He could send up his own image and remain cool
Occasionally he got to have fun with his own image — playing himself as the ultimate arbiter of an impromptu male-model walk-off in Zoolander, or as the deliverer of beneficent blessings in Bandslam. His role as Andy Warhol in Basquiat was almost a winking self-portrait of a strange artist with a fey manner and strong visions of what art should be. On the small screen, his cameo in Ricky Gervais' Extras, where he spontaneously composes a brutal but insanely catchy ditty insulting Gervais' character for his appearance and his fears of selling out, remains one of the all-time highlights of a show that had plenty of them.

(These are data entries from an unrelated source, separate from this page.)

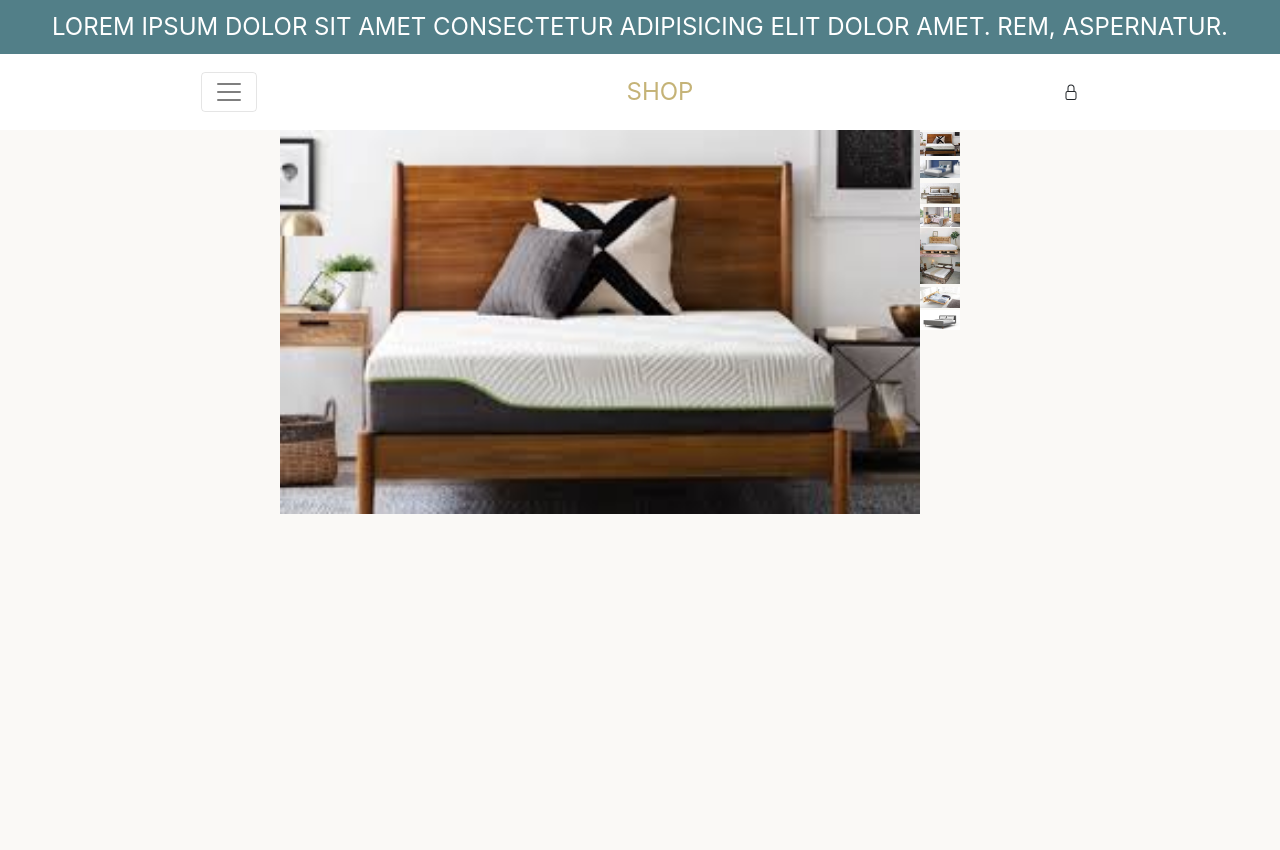
Repository: DaNiels89/frontendassignmentbogbootcamp
Page: index.html
An editor plug-in stored every save of this project. The page is shown before and after the next save, followed by the edit.
The browser window is 1280 px wide. The pictures show the whole page.

Above is the page before, as saved 2020-03-19 18:23:06.

After the next save:
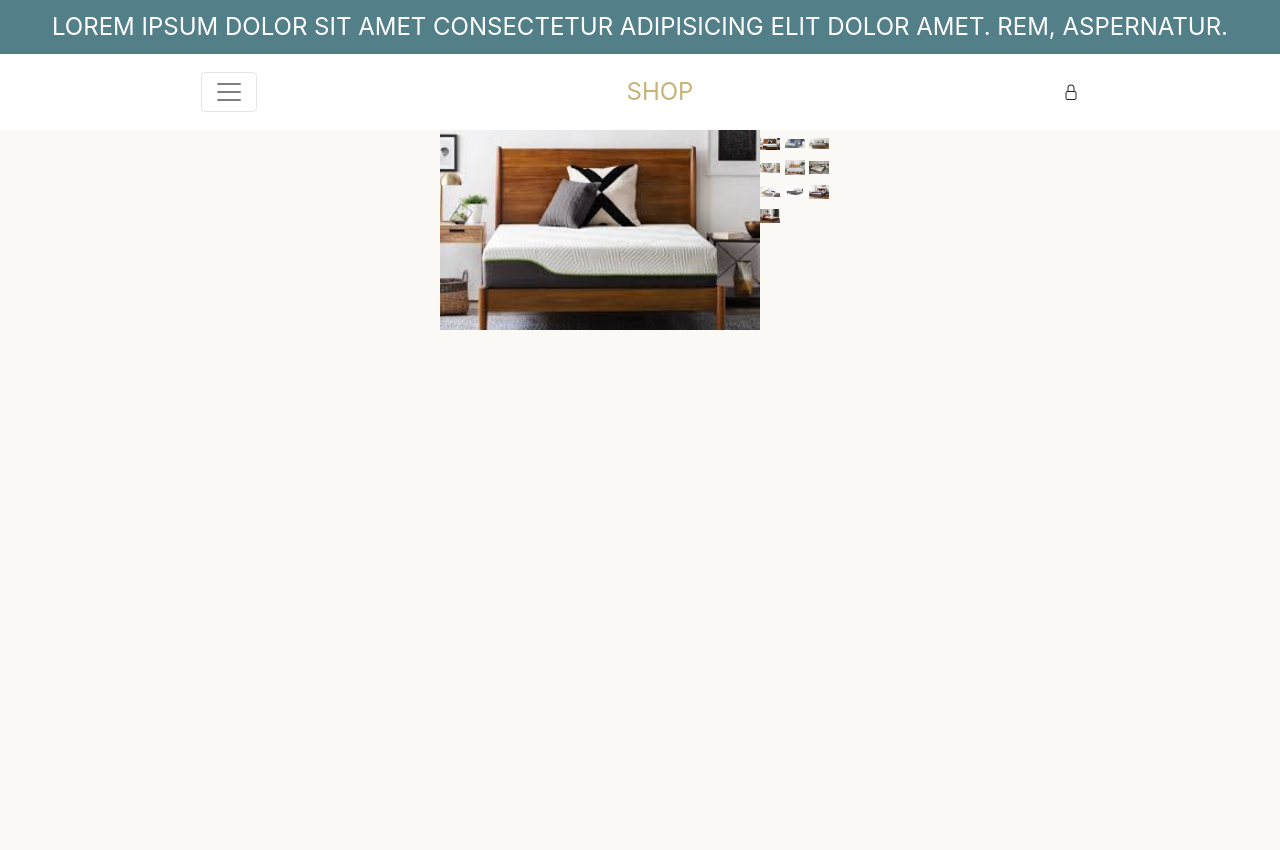
Saved 11 s later.
--- a/css/styles.css
+++ b/css/styles.css
@@ -43,7 +43,7 @@
 }
 
 .get-image {
-  width: 50%;
+  width: 25%;
   height: auto;
 }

But two roles particularly stand out in Bowie's collection of cold-patrician-oddball performances. In Jim Henson's Labyrinth, he's a pansexual glam goblin, simultaneously mesmerizing and terrifying to a teenage girl who's apparently cobbled him up out of her wildest early sexual fantasies. The role underlines how rarely he got to cross-pollinate his careers: his acting roles almost never take advantage of his musical performance skills. Labyrinth lets him play menace, warmth, and arch humor, but it also lets him bring his famous theatrical musical style to a character designed to showcase his unusual looks and cruel, above-it-all image. He's an adult "love injection" (as one of the film's songs puts it) in a fantasy that's hovering precariously between childhood toys and raw teenage lust. He represents a purely internal sexual fantasy, an awakening for young girls for whom actual boys still aren't as real, or as appealing, as what goes on in their heads.

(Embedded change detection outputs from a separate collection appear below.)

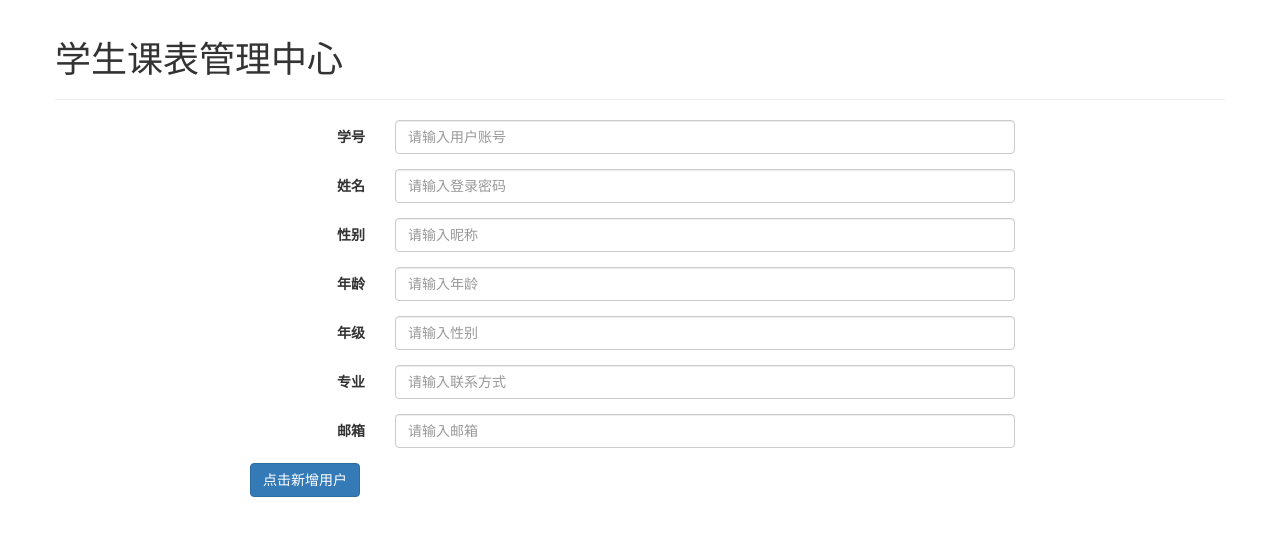
Repository: JetChen07/mybatis
Page: http://localhost/course/addstudent.jsp
The author's editor kept a copy of each file at every save. The page is drawn from the files as they stood at one save, then again after the next save.
The browser window is 1280 px wide. The pictures show the whole page.
The page is served by Tomcat 9. Nobody is signed in. The application's start-up code is not run. Other server files are loaded and not shown.

Above is the page before, as saved 2018-05-22 01:25:31.

### course/src/main/webapp/addstudent.jsp
<%@ page contentType="text/html;charset=UTF-8" language="java" import="com.jack.entity.Student,java.util.*" isELIgnored="false"%>
<%@ taglib prefix="c" uri="http://java.sun.com/jsp/jstl/core"%>
<%@ taglib prefix="fmt" uri="http://java.sun.com/jsp/jstl/fmt" %>
<!DOCTYPE html PUBLIC "-//W3C//DTD HTML 4.01 Transitional//EN" "http://www.w3.org/TR/html4/loose.dtd">
<html>
<head>
    <title>学生课表管理中心</title>
    <link rel="stylesheet" href="lib/bootstrap-3.3.7-dist/css/bootstrap.min.css">
    <script src="lib/2.2.4/jquery-1.12.4.min.js"></script>
    <script src="lib/bootstrap-3.3.7-dist/js/bootstrap.min.js"></script>
</head>
<body>
<div class="container">
    <div class="row">
        <div class="page-header">
            <h1>学生课表管理中心</h1>
        </div>
    </div>
    <div class="row">
        <div class="col-md-8 col-md-offset-2">
            <form class="form-horizontal" action="${pageContext.request.contextPath}/addstudent">
                <div class="form-group">
                    <label for="username" class="col-sm-2 control-label">学号</label>
                    <div class="col-sm-10">
                        <input type="text" class="form-control" id="username" name="username" placeholder="请输入用户账号">
                    </div>
                </div>
                <div class="form-group">
                    <label for="userpass" class="col-sm-2 control-label">姓名</label>
                    <div class="col-sm-10">
                        <input type="text" class="form-control" id="userpass" name="userpass" placeholder="请输入登录密码">
                    </div>
                </div>
                <div class="form-group">
                    <label for="nickname" class="col-sm-2 control-label">性别</label>
                    <div class="col-sm-10">
                        <input type="text" class="form-control" id="nickname" name="nickname" placeholder="请输入昵称">
                    </div>
                </div>
                <div class="form-group">
                    <label for="age" class="col-sm-2 control-label">年龄</label>
                    <div class="col-sm-10">
                        <input type="text" class="form-control" id="age" name="age"  placeholder="请输入年龄">
                    </div>
                </div>
                <div class="form-group">
                    <label for="gender" class="col-sm-2 control-label">年级</label>
                    <div class="col-sm-10">
                        <input type="text" class="form-control" id="gender" name="gender"  placeholder="请输入性别">
                    </div>
                </div>
                <div class="form-group">
                    <label for="phone" class="col-sm-2 control-label">专业</label>
                    <div class="col-sm-10">
                        <input type="text" class="form-control" id="phone" name="phone"  placeholder="请输入联系方式">
                    </div>
                </div>
                <div class="form-group">
                    <label for="email" class="col-sm-2 control-label">邮箱</label>
                    <div class="col-sm-10">
                        <input type="text" class="form-control" id="email" name="email" placeholder="请输入邮箱">
                    </div>
                </div>
                <div class="form-group">
                    <input type="submit" value="点击新增用户" class="btn btn-primary">
                </div>
            </form>
        </div>
    </div>
</div>

</body>
</html>

Loaded but not shown: course/src/main/webapp/lib/bootstrap-3.3.7-dist/css/bootstrap.min.css (library); course/src/main/webapp/lib/2.2.4/jquery-1.12.4.min.js (library); course/src/main/webapp/lib/bootstrap-3.3.7-dist/js/bootstrap.min.js (library)

After the next save:
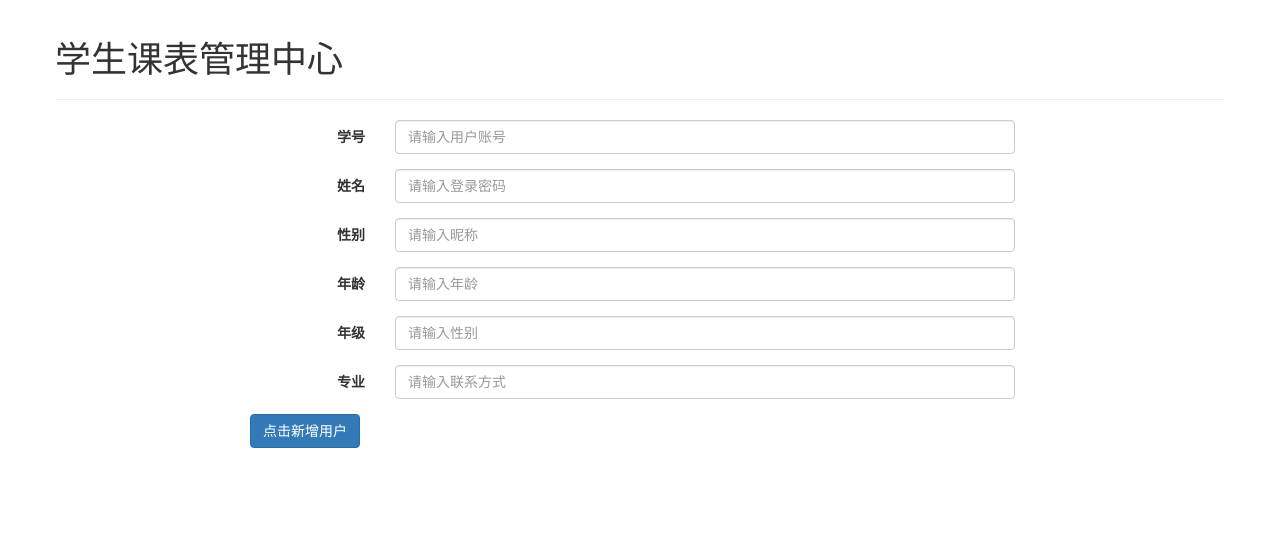
Saved 22 s later.
--- a/course/src/main/webapp/addstudent.jsp
+++ b/course/src/main/webapp/addstudent.jsp
@@ -56,12 +56,6 @@
                     </div>
                 </div>
                 <div class="form-group">
-                    <label for="email" class="col-sm-2 control-label">邮箱</label>
-                    <div class="col-sm-10">
-                        <input type="text" class="form-control" id="email" name="email" placeholder="请输入邮箱">
-                    </div>
-                </div>
-                <div class="form-group">
                     <input type="submit" value="点击新增用户" class="btn btn-primary">
                 </div>
             </form>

And in The Hunger, as the gradually decomposing plaything of a blood-drinking monster, he's an entirely different kind of fantasy: a 400-year-old vampire's mate who starts out representing sex and rapacious consumption of life, and winds up representing decay and death. For once, he isn't the object of helpless lust, he's the victim — but he's still the outsider, removed from humanity, and with no interest in rejoining it when he could have inhumanity instead.
Filmmakers called in David Bowie when they needed someone on a distinctly different plane, sometimes reveling in his distance, sometimes struggling to overcome it. He was a fantasy so pristine and ultimate, he could send up his own image and still remain cool. There are modern analogues — Tilda Swinton on the screen, Lady Gaga on the stage — but no one quite like Bowie for simple alien splendor. In an age where virtually all the aliens and elves are CGI, he might have seem outmoded. But there's nothing quite like the glamour he brought to the screen. He was the rarest thing in Hollywood: a unique, irreplaceable persona, with a face and a history to match.